### YOUR ASSIGNMENT
Every line of the records below that holds the word "self" belongs in the answer.

### Detected change data

--- START ---

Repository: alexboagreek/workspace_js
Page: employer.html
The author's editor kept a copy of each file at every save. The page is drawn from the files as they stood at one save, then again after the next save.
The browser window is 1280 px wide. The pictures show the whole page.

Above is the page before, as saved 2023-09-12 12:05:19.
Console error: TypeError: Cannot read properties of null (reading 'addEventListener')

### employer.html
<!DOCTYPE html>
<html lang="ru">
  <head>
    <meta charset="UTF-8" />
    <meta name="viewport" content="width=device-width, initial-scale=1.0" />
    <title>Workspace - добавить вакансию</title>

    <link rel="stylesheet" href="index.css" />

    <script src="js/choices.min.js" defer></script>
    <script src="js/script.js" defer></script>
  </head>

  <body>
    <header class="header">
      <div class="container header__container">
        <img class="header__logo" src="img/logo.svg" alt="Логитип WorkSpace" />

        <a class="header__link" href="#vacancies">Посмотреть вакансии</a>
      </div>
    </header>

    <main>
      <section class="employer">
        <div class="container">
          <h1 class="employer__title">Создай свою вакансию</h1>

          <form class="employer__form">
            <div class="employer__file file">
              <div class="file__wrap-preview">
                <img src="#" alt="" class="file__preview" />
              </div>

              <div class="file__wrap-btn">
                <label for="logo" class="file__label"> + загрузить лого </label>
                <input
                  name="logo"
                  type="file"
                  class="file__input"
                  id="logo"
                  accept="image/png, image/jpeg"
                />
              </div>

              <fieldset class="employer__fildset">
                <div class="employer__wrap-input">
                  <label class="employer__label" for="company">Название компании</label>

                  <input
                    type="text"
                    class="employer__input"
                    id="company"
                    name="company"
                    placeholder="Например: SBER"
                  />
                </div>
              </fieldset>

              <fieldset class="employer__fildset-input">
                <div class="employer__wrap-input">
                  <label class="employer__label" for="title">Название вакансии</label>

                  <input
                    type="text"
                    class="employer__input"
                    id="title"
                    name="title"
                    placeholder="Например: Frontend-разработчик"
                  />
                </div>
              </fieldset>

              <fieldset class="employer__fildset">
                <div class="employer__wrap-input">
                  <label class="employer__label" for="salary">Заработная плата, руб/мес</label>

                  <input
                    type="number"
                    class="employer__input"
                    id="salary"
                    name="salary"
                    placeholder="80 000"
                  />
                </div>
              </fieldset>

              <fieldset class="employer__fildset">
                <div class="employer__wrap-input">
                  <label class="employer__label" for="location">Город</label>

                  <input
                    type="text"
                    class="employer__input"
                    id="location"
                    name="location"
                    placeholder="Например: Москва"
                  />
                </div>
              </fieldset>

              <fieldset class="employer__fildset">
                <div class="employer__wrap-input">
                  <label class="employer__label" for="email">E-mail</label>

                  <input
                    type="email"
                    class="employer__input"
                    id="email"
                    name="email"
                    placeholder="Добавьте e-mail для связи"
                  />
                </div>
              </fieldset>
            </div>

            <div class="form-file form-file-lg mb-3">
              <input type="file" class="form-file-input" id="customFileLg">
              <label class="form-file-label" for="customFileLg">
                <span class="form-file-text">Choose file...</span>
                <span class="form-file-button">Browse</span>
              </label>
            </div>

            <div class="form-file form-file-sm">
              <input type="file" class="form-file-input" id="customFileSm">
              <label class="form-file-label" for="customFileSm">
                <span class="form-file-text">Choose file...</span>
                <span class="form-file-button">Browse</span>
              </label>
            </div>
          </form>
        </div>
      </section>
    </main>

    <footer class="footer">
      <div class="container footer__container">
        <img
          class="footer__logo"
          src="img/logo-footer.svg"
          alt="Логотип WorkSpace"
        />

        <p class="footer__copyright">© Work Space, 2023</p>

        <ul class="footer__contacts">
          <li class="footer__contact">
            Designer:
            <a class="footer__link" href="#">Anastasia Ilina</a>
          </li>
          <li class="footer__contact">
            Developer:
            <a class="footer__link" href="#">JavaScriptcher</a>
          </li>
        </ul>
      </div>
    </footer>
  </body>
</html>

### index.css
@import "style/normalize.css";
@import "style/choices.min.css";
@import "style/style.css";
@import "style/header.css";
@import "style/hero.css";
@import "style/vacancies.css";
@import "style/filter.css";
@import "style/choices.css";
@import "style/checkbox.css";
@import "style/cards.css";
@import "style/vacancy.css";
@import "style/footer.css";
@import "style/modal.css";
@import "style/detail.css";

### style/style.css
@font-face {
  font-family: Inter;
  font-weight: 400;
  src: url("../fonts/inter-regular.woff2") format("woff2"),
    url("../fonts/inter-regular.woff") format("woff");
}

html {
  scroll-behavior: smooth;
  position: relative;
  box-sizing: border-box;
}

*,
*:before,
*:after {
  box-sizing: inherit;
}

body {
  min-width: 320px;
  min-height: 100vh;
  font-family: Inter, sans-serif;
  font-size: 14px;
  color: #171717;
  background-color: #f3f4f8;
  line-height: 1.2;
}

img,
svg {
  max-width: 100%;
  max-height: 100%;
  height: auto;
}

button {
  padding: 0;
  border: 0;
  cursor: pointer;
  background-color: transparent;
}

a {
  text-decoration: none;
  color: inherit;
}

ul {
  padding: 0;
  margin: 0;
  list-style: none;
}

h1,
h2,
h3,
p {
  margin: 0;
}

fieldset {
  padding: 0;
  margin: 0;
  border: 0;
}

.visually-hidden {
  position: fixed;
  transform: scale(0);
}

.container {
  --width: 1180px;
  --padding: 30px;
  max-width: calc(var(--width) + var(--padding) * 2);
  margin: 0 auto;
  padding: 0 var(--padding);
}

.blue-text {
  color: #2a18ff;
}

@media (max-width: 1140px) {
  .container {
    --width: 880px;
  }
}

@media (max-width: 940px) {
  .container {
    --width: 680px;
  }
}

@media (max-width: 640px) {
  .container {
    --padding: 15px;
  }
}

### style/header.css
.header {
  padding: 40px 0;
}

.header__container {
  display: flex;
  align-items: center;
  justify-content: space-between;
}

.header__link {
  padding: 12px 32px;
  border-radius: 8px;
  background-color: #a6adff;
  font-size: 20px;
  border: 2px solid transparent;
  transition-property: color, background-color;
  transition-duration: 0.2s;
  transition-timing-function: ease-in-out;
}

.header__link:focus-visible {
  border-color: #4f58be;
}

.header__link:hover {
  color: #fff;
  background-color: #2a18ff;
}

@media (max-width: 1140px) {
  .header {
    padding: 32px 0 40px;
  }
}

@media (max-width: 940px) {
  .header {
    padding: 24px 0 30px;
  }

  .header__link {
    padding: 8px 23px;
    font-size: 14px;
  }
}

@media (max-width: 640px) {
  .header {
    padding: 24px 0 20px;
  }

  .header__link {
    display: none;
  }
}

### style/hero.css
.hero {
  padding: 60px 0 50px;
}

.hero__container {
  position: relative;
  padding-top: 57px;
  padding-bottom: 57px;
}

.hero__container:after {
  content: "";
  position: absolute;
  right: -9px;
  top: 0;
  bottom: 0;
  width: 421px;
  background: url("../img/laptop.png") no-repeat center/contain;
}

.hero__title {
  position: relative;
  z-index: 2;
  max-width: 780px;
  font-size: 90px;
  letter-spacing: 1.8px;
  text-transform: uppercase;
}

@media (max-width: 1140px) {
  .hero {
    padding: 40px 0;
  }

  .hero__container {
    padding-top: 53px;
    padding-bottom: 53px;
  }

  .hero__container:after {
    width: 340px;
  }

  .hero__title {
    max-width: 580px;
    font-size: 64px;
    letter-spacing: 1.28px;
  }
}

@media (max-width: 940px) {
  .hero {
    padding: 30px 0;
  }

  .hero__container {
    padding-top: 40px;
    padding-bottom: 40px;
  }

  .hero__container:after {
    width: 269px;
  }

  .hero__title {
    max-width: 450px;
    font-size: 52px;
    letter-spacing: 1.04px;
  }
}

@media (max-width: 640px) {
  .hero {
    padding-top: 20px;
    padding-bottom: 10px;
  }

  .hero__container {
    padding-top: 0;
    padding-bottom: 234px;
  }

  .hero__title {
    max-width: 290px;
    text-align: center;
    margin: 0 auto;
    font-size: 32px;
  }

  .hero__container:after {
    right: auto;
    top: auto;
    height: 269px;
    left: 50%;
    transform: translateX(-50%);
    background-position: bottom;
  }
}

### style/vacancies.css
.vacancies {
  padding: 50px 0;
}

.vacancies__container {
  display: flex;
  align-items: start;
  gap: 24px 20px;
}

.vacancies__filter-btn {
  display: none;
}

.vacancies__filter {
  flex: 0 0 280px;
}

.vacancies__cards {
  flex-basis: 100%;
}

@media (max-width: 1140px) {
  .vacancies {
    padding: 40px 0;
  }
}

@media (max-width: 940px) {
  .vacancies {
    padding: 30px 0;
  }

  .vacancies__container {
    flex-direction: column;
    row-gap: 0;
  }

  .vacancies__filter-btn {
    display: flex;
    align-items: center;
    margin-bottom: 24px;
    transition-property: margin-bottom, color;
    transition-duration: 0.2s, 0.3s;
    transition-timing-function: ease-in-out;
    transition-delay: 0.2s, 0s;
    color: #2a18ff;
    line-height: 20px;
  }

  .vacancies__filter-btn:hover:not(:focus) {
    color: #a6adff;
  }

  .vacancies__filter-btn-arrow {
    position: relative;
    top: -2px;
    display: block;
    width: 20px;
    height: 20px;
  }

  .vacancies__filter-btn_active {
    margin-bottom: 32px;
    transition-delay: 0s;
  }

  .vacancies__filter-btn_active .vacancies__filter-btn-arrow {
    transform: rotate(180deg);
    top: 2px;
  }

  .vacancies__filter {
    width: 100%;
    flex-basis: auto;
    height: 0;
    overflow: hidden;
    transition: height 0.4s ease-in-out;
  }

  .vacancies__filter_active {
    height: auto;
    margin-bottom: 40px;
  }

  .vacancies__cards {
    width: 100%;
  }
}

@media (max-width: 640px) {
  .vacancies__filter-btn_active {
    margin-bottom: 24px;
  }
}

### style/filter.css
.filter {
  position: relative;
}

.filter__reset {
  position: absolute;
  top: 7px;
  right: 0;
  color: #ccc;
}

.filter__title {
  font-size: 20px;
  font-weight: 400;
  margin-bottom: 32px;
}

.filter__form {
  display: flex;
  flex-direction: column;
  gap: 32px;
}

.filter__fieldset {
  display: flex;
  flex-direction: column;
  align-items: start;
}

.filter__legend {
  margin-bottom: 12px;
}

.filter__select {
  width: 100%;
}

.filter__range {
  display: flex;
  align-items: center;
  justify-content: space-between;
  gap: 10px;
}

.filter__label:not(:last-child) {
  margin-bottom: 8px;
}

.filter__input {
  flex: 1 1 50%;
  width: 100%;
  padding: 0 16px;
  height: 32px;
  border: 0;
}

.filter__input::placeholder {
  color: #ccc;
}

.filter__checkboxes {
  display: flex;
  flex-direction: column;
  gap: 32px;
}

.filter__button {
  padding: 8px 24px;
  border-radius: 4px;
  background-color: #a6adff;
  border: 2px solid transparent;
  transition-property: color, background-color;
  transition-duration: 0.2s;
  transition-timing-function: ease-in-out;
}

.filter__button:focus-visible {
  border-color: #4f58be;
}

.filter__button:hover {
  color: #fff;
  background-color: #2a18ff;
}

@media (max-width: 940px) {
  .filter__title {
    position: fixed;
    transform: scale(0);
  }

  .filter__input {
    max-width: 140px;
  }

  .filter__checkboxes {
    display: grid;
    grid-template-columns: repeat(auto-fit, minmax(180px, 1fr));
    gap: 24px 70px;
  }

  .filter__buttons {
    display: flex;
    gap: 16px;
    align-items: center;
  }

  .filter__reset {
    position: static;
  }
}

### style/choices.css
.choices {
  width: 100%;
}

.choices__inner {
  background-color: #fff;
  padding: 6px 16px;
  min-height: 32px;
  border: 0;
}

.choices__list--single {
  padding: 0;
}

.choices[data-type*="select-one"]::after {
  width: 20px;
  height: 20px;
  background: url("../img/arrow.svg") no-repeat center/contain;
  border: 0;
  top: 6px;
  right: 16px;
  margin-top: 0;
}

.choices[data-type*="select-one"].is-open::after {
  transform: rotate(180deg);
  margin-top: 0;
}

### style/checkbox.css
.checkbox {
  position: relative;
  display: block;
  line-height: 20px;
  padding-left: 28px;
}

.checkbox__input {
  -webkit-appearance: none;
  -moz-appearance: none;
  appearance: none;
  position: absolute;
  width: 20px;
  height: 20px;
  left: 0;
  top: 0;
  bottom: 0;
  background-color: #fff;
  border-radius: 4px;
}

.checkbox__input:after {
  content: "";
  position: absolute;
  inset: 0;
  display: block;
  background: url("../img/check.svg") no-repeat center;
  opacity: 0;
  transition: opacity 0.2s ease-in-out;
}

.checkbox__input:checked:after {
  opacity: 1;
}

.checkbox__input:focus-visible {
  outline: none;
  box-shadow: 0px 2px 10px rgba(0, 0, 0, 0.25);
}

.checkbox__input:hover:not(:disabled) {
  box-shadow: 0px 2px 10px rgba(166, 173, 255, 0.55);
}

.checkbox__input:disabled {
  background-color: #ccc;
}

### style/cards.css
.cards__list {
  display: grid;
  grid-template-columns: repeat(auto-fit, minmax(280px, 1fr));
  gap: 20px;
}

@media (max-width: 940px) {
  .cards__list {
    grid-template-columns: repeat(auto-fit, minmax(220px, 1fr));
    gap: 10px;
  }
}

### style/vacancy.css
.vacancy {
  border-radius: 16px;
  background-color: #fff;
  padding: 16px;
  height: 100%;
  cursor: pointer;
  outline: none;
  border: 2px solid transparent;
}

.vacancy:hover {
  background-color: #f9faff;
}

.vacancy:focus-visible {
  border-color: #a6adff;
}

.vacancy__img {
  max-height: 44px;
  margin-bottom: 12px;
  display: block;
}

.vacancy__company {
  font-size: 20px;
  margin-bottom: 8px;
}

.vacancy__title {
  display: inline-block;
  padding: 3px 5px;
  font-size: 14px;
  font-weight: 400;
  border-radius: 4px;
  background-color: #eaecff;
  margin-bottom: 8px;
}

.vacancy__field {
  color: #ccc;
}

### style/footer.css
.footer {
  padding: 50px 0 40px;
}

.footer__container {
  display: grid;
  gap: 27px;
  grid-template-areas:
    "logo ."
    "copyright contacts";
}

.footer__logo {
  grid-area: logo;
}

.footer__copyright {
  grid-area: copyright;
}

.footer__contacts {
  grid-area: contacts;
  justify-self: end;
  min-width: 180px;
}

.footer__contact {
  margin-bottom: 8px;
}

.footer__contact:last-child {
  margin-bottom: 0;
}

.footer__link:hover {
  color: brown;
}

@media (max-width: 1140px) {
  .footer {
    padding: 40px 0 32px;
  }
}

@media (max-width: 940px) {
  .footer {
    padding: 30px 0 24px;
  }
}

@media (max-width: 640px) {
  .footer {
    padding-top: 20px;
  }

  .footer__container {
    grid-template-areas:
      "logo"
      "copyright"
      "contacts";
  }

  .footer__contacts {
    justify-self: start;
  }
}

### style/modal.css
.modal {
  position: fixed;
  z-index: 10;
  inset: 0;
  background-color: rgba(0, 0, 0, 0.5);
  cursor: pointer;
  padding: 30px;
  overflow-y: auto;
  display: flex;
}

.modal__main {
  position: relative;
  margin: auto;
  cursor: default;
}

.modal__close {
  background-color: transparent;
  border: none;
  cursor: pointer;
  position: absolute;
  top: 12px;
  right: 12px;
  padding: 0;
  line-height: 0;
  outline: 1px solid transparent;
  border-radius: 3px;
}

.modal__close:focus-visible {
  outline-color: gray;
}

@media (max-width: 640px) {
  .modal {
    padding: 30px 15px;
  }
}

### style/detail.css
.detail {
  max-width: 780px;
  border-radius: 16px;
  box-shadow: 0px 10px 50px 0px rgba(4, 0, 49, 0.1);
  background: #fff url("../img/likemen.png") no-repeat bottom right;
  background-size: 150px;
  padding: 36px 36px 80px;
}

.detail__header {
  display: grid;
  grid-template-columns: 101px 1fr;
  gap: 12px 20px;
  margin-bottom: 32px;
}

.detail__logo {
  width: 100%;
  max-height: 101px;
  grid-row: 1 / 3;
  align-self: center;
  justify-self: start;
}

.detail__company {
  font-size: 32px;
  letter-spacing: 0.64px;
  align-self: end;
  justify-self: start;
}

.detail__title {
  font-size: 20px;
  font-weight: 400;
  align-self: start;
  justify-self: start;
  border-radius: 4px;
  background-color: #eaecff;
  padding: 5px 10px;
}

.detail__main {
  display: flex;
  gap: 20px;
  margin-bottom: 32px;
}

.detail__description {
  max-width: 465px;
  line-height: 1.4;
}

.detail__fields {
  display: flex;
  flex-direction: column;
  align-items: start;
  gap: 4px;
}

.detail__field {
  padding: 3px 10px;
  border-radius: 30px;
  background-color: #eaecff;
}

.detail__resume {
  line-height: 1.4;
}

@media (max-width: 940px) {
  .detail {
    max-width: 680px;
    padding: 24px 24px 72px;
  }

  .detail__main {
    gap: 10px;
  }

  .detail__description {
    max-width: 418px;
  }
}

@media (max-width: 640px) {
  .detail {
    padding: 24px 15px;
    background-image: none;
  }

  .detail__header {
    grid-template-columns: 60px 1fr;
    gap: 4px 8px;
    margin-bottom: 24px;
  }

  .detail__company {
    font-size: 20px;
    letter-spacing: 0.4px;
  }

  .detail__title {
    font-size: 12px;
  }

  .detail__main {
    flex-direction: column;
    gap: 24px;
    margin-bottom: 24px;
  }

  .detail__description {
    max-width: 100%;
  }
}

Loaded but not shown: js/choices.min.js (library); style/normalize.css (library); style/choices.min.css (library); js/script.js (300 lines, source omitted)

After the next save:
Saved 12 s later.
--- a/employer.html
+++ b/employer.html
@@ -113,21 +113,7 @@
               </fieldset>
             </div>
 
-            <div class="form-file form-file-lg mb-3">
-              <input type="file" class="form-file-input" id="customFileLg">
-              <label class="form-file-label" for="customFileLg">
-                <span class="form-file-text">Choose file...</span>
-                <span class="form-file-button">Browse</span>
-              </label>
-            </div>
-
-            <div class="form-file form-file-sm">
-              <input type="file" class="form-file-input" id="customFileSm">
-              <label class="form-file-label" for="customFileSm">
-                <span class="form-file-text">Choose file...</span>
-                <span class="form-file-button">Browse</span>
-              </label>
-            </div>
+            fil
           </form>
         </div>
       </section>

--- END ---

### PROBLEM SOLUTION
  justify-self: end;
    justify-self: start;
  align-self: center;
  justify-self: start;
  align-self: end;
  justify-self: start;
  align-self: start;
  justify-self: start;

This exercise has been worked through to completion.